Member
2008-03-07 12:46 pm
Well it is always fun to speculate what are the possibilities that we don't know are ahead of us

Sadly creativity disappears when we do know what is ahead of us.

HDD is at practical limits. And I don't mean the so called practical limits predicted by university professors (some guy said 65nm for CPU lol) or theoretical limits that scientists give. The last few years we have been pretty much stuck at 1TB/platter or just a bit more at 1.33TB but at a cost (shingled or helium). SSD has already overtook HDD in terms of density and a 15TB SSD exists in 2.5-inch form factor, albeit with lots of stacked dies but fact remains NAND Flash practical limits is way denser in area and in 3D volume and weight.

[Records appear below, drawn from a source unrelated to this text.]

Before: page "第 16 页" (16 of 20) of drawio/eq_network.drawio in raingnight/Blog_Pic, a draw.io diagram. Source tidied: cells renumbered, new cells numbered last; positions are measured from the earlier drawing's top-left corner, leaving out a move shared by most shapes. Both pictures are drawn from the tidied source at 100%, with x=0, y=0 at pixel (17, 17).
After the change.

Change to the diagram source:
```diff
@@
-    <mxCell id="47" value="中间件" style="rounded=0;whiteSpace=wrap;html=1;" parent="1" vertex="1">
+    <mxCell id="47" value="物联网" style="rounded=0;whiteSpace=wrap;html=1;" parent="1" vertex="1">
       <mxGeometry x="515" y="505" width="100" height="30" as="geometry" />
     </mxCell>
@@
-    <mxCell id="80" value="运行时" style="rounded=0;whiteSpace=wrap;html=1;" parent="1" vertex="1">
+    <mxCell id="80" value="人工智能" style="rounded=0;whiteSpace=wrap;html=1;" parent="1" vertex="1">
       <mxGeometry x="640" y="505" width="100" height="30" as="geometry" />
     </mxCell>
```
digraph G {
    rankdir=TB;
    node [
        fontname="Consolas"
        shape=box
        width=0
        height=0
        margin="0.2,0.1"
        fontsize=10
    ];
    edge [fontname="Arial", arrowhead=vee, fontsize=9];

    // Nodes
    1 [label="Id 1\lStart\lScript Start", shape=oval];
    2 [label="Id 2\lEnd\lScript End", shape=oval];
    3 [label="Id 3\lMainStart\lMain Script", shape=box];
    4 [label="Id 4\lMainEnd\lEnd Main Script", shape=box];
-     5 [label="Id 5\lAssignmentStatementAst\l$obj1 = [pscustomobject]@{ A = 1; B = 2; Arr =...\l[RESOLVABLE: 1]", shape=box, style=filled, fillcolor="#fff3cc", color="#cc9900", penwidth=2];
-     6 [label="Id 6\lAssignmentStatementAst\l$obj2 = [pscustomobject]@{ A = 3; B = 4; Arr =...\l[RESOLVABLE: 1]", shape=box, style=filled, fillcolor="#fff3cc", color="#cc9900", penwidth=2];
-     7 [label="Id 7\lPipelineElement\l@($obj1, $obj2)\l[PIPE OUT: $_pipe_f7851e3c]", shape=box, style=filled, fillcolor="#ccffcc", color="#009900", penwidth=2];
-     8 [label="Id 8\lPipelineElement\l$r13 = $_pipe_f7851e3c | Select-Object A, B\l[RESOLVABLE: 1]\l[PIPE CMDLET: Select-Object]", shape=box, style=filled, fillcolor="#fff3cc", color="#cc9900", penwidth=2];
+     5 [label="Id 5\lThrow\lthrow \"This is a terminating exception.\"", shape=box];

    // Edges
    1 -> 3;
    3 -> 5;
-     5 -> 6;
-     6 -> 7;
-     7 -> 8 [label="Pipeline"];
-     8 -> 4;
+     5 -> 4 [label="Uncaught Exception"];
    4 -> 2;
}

And at the same time being faster than HDD and can work at 70 degrees C.

Many reliability problems that plague SSD can plague HDD also. If HDD even dares to go that dense that is.

Oh and why the development speed is a straight line? Because the industry says so. Don't want to kill the cash cow too quickly.
 

wwenze

Member
2008-03-07 12:46 pm
BTW since the post talked about fast system memory that doesn't lose data when powered off, NV-DIMM is now the next big thing. Even now, when the technology isn't even there yet, companies are producing an emulated version using super capacitors attached to a normal RAM. In order for a new technology to work, you need a system to make use for it. So these fake NV-DIMM do that job while system integrators think of what to do with this new power. To illustrate, even if you placed NV-DIMM into a personal computer now, when you shut down and restart the computer, it still starts from POST. Because that is how the system works. It doesn't care if the data is still in the ram (And in a hot reboot, the data does remain in the RAM. People old enough will remember such viruses).

Very fast NAND like 3D X point can do this job. RRAM was once hyped as the future universal memory. But even then the memory heirachy will remain with faster smaller memory and slower bigger memory. Even though things like SRAM is physically the same for L1 L2 L3, and NAND / NOR flash use the same flash cell but arranged in a NAND vs NOR manner for density or speed. Because wiring is always a pain.
 

billshurv

Member
Paid Member
2014-03-01 11:53 pm
oi, less of the 'young un'. I'm not grey yet, but was born in the 60s. :)

There is a resurgence in all sorts of old things amongst the hipster generation, along with their man buns and matching beards. film cameras that were worthless 5 years ago fetch something again as people rediscover the joys of having no idea if your pictures were good until after you get them back from developing!

for me tubes never went away. products like the fatman tubed ipod dock/amp probably did a lot to get them back in peoples minds, but whilst a teenager wants to shred on their guitar, there will be tube amps :)

I guess you could work out a lot by plotting disposable income in the 18-30 group by faddy rediscovery of things. And sure people have done just that!